This easement of restrictions is also accompanied by stringent enforcement measures that seek to protect not only the people but also punish those who are breaking such rules. These measures include the doubles of fines up to £3,200 for those who repeatedly violate face-covering rules.
As online casino sites have been flying high, bricks and mortar casinos are yet to bounce back from the lockdown restrictions. August 15th will be their first reopening date since the 5-month long lockdown period. Casinos were scheduled to reopen on August 1st, but the government cancelled this. That decision led to an overwhelming outcry from both casino operators and representing regulators, particularly the UK’s Betting and Gambling Council (BGC).
BGC’s Chief Executive Michael Dugher has emphasised that casino operators have complied with regulatory health regulations and that they have gone through extraordinary lengths and costs to keep their premises COVID safe. The regulator has estimated that casino operators have spent almost £6 million in reopening preparations, and these include perspex screens, sanitisation equipment, sophisticated track and trace systems, as well as strict social distancing measures and hygiene protocols.
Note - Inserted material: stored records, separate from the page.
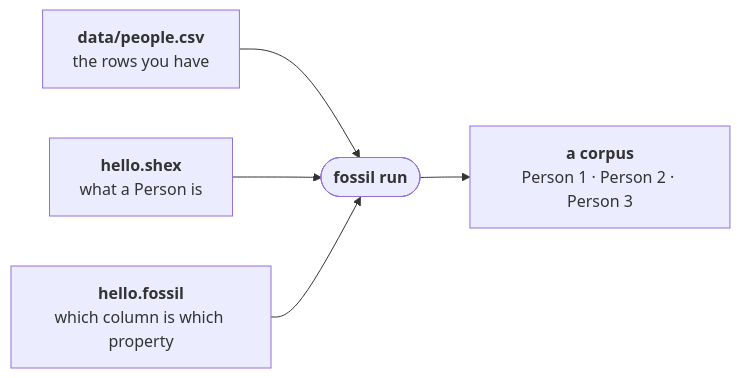
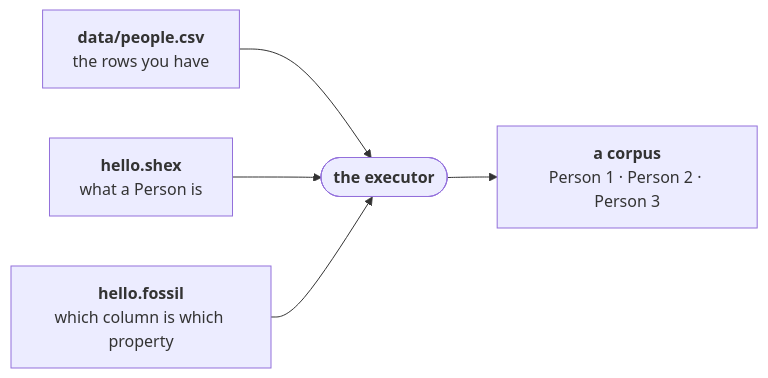
One commit to Kanzo-Tech/fossil-lang changed the diagram in docs/content/docs/book/getting-started.mdx. Above: the diagram before and after it, drawn with Mermaid. The commit also changed other lines of this file and 43 other files, not shown here.

````diff
--- a/docs/content/docs/book/getting-started.mdx
+++ b/docs/content/docs/book/getting-started.mdx
@@ -9,7 +9,7 @@
 ```mermaid
 flowchart LR
-  CSV["<b>data/people.csv</b><br/>the rows you have"] --> RUN(["<b>fossil run</b>"])
+  CSV["<b>data/people.csv</b><br/>the rows you have"] --> RUN(["<b>the executor</b>"])
   SHEX["<b>hello.shex</b><br/>what a Person is"] --> RUN
   PROG["<b>hello.fossil</b><br/>which column is which property"] --> RUN
   RUN --> OUT["<b>a corpus</b><br/>Person 1 · Person 2 · Person 3"]
 ```
````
In light of the August 15 green lighting, Dugher commented on this news saying that this news might be belated but is still good news nonetheless as this will come as a welcome relief to England’s 2,000 casino sector employees. He also expressed his regret that this reopening didn’t happen sooner, even though casinos are more equipped and prepared compared to other reopened businesses and venues.
Public Health England and the DCMS solidified this statement as it gave casinos the green light to resume even before August. The two also showed steadfast support in casino reopenings despite the government’s u-turn August 1st. Dugher also lamented that even though the casino industry has been deemed safe, it had to suffer considerable damages and expenses because of a pointless two-week delay.
Despite this good news, Dugher has said that casinos are still not out of the woods as the last five months of closure has left may casinos in distraught. He emphasised that the next few months will be crucial to many casinos’ recovery as the tourism, leisure, and hospitality sector slowly gets back on its feet. He also underlined the importance of this industry as it can significantly help in the country’s economic recovery. With that in mind, he hopes that ministers will closely work with the industry and provide support throughout this challenging period. In return for this support, the casino industry will continue to play its part in helping revive city centres, the nighttime economy, and as well as supporting the country through it’s tax contributions.